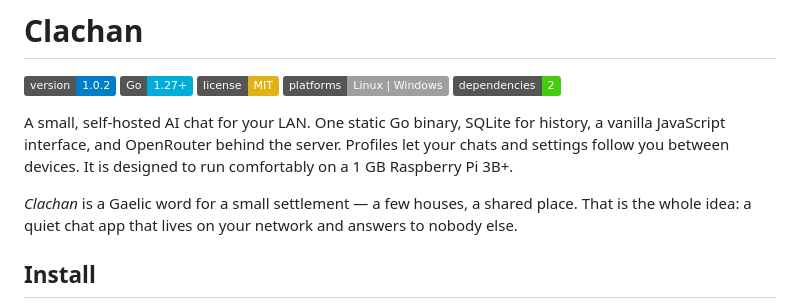
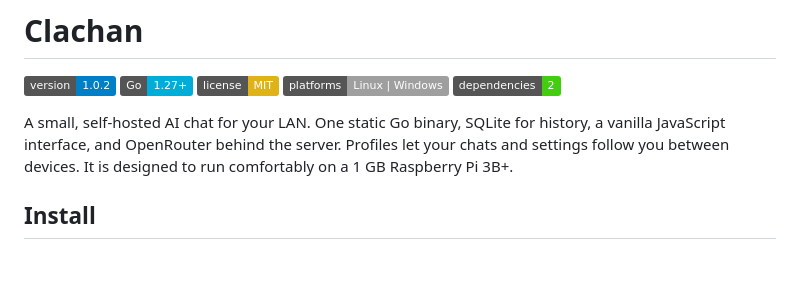
Before and after one commit to SHOWTEX/ClaChan, a Markdown page: README.md, the part around the change. Drawn GitHub-style; badges without logos; blank space fills up the shorter version.

```diff
--- a/README.md
+++ b/README.md
@@ -10,10 +10,6 @@ A small, self-hosted AI chat for your LAN. One static Go binary, SQLite for
 history, a vanilla JavaScript interface, and OpenRouter behind the server.
 Profiles let your chats and settings follow you between devices. It is designed
 to run comfortably on a 1 GB Raspberry Pi 3B+.
-
-*Clachan* is a Gaelic word for a small settlement — a few houses, a shared
-place. That is the whole idea: a quiet chat app that lives on your network and
-answers to nobody else.
 
 ## Install
 
```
● ● ● ● ●
**Instructions for the task**
Exactly as written, copy the entries above without their pictures.

**Response below**
Before and after one commit to SHOWTEX/ClaChan, a Markdown page: README.md, the part around the change. Drawn GitHub-style; badges without logos; blank space fills up the shorter version.

```diff
--- a/README.md
+++ b/README.md
@@ -10,10 +10,6 @@ A small, self-hosted AI chat for your LAN. One static Go binary, SQLite for
 history, a vanilla JavaScript interface, and OpenRouter behind the server.
 Profiles let your chats and settings follow you between devices. It is designed
 to run comfortably on a 1 GB Raspberry Pi 3B+.
-
-*Clachan* is a Gaelic word for a small settlement — a few houses, a shared
-place. That is the whole idea: a quiet chat app that lives on your network and
-answers to nobody else.
 
 ## Install
 
```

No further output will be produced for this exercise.